So, which vaccines are recommended for older adults and seniors?
- Influenza (or Flu) vaccines defend against contracting the most likely strain of flu for the upcoming season; all vaccines protect against four different types of flu viruses and should been obtained annually. Each year millions of people get the flu with hundreds of thousands of people becoming hospitalized or dying from flu-related causes.
- Pneumococcal disease is most common in young children but can be deadly for those 65 and over. The disease can range from ear and sinus infections to pneumonia and bloodstream complications. There are four different types of vaccines based on age and medical history. Studies have shown that one of the vaccines (PCV13) protects 75% of seniors against invasive pneumococcal disease and prevents pneumococcal pneumonia about 50% of the time.
- COVID-19 vaccines have prevented more than 18 million hospitalizations and more than 3 million deaths in the U.S. since their introduction.

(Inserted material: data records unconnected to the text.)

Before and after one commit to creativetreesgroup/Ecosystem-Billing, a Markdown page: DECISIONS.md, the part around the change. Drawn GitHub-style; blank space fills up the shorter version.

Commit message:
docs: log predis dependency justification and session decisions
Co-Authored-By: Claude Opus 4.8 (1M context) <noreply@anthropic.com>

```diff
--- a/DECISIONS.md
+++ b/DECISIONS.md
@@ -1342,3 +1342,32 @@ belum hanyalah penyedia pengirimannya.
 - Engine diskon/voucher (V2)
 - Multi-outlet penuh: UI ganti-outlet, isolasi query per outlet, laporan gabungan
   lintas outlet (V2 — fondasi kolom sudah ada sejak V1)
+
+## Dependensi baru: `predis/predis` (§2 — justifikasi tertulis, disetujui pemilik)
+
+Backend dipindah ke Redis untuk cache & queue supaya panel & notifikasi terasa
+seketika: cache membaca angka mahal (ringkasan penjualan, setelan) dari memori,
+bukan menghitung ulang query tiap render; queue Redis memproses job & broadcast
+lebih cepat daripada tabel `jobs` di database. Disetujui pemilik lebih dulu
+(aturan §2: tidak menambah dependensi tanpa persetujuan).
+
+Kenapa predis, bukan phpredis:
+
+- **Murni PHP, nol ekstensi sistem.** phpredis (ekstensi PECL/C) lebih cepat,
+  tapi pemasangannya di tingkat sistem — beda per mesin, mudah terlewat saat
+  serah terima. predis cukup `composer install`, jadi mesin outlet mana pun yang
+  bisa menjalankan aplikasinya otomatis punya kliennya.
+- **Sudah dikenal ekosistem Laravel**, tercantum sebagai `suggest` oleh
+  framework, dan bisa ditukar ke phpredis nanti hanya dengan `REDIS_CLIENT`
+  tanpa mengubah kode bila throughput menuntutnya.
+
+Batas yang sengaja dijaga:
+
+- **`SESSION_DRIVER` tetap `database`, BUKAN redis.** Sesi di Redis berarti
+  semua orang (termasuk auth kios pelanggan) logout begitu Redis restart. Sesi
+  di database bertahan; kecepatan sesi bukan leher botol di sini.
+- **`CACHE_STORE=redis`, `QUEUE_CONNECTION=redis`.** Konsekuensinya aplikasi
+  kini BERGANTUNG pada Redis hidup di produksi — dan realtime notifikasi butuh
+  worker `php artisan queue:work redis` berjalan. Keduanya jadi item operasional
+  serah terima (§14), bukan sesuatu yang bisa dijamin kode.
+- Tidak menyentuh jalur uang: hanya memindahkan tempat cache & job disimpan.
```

Covid-19 is respiratory disease and older adults are more likely to get sick from it, including serious illness and death. The recommendations for vaccine doses and boosters have recently been updated; contact your medical provider to determine what vaccine version you should get.
- Diphtheria, tetanus, and pertussis (Td or Tdap) vaccine protects against the bacteria which cause breathing and heart rhythm problems, lockjaw, and whooping cough. Most individual receive their first vaccination in childhood; however, the protection doesn’t last. Everyone should get a booster shot every ten years or if there is a wound injury.
- Shingles (herpes zoster) is a rash of blisters with pain sometimes described as an intense burning sensation; this pain can last for months or even years after the rash goes away. Approximately 1 million people get shingles each year; if you’ve ever had chickenpox, you can get shingles. For adults 50 and over, the Shingrix shingles vaccine is at least 91% effective. The vaccine is given in two shots spaced out between two and six months apart.
- Respiratory syncytial (RSV) is a common respiratory virus which usually only causes mild, cold-like symptoms. But RSV can be serious, especially for older adults, including bronchiolitis and pneumonia. Each year RSV leads to approximately up to120,000 hospitalizations and 10,000 deaths among adults 65 and older. A new vaccine has recently been approved by the FDA to combat the virus which reduced lower respiratory tract disease risk by over 82%. Your doctor can advise on availability.
Immunizations protect individuals and communities. In fact, by protecting yourself, you are also protecting your family, friends, and neighbors. So go get your shots and reward yourself with a lollypop — for the kid inside.
Source: IlluminAge AgeWise with information from Norman Rockwell Museum, the Centers for Disease Control and Prevention, The Commonwealth Fund, and the Food and Drug Administration.